Modification records:
'''
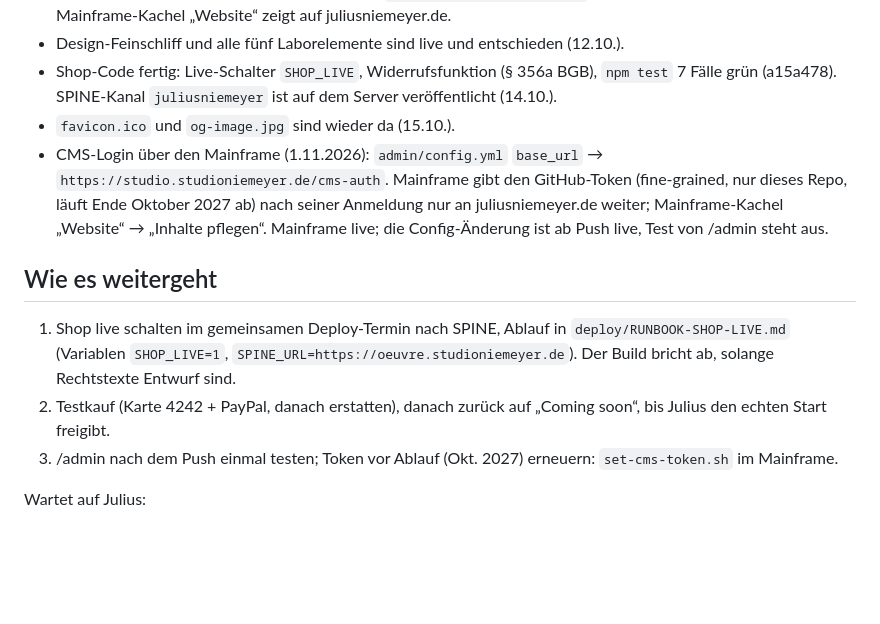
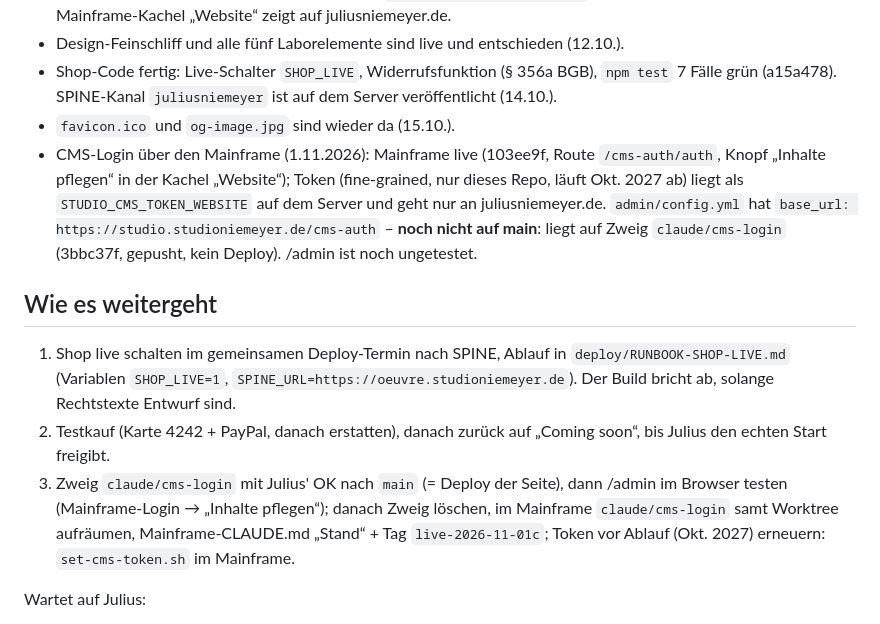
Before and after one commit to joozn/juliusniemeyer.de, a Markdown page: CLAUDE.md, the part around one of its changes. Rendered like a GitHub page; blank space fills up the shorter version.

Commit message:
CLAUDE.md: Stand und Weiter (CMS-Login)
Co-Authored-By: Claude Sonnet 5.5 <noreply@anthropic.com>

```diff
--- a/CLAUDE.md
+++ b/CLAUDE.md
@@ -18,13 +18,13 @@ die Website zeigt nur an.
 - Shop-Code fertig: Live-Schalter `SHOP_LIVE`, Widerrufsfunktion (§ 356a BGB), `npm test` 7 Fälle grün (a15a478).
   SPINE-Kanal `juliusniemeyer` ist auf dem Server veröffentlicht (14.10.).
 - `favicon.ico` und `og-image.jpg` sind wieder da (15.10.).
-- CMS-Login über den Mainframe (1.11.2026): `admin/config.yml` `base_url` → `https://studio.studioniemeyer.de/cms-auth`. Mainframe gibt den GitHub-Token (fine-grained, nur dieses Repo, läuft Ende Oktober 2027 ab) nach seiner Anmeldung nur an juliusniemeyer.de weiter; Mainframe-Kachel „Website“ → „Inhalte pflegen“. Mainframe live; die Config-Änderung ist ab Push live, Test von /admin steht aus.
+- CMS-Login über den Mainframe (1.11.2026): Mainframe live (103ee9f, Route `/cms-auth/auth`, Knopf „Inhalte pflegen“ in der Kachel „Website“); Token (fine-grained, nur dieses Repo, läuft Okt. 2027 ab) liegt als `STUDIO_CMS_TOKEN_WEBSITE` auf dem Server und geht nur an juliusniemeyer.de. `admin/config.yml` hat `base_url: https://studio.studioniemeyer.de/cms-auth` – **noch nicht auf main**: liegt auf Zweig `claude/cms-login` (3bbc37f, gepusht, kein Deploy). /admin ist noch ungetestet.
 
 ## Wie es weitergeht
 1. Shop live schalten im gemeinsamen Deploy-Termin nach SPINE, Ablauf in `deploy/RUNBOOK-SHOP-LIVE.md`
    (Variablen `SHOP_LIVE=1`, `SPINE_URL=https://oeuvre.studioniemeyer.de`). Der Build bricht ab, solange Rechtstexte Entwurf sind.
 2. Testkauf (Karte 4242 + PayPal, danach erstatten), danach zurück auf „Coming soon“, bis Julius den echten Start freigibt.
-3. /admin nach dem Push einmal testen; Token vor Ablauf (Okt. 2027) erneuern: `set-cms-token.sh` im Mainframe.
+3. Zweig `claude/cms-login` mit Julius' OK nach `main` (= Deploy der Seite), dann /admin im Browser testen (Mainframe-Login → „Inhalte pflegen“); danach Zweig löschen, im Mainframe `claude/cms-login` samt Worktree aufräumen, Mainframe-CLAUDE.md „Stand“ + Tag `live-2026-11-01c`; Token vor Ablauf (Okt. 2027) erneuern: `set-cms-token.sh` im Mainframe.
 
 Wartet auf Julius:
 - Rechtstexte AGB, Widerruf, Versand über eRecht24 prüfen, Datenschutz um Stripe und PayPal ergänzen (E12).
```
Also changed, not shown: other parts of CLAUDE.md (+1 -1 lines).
'''
'''
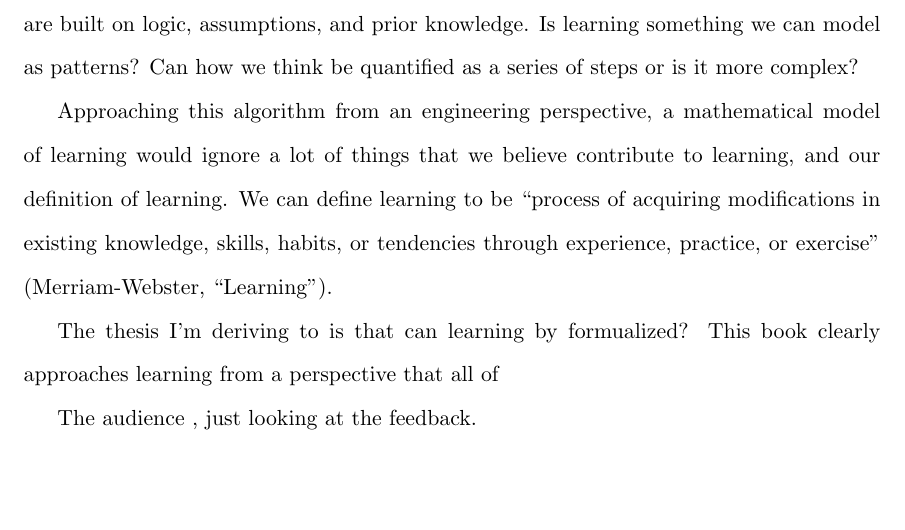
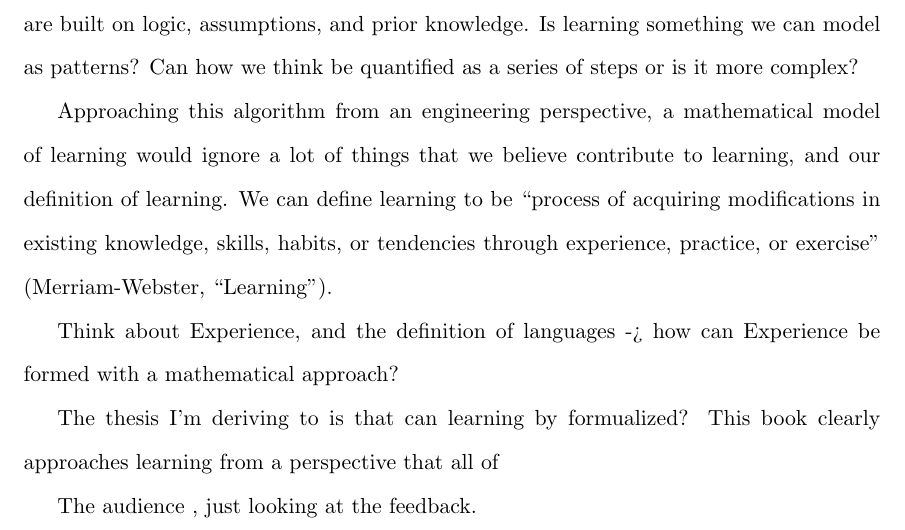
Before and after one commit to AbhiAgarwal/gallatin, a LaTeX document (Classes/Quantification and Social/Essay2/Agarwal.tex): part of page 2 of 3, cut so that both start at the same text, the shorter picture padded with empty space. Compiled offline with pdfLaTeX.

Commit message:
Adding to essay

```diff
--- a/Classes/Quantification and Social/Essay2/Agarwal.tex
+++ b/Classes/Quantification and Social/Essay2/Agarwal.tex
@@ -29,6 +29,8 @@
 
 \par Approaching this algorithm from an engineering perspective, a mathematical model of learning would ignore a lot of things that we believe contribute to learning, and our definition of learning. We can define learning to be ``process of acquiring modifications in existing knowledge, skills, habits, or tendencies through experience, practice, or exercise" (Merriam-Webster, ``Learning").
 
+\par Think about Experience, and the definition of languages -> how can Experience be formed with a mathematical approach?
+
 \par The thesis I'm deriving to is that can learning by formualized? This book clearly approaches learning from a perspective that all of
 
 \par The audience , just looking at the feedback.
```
'''
Task to complete:
The lines in the records above that include the word "Ablauf" must be copied out.

Your solution:
 1. Shop live schalten im gemeinsamen Deploy-Termin nach SPINE, Ablauf in `deploy/RUNBOOK-SHOP-LIVE.md`
-3. /admin nach dem Push einmal testen; Token vor Ablauf (Okt. 2027) erneuern: `set-cms-token.sh` im Mainframe.
+3. Zweig `claude/cms-login` mit Julius' OK nach `main` (= Deploy der Seite), dann /admin im Browser testen (Mainframe-Login → „Inhalte pflegen“); danach Zweig löschen, im Mainframe `claude/cms-login` samt Worktree aufräumen, Mainframe-CLAUDE.md „Stand“ + Tag `live-2026-11-01c`; Token vor Ablauf (Okt. 2027) erneuern: `set-cms-token.sh` im Mainframe.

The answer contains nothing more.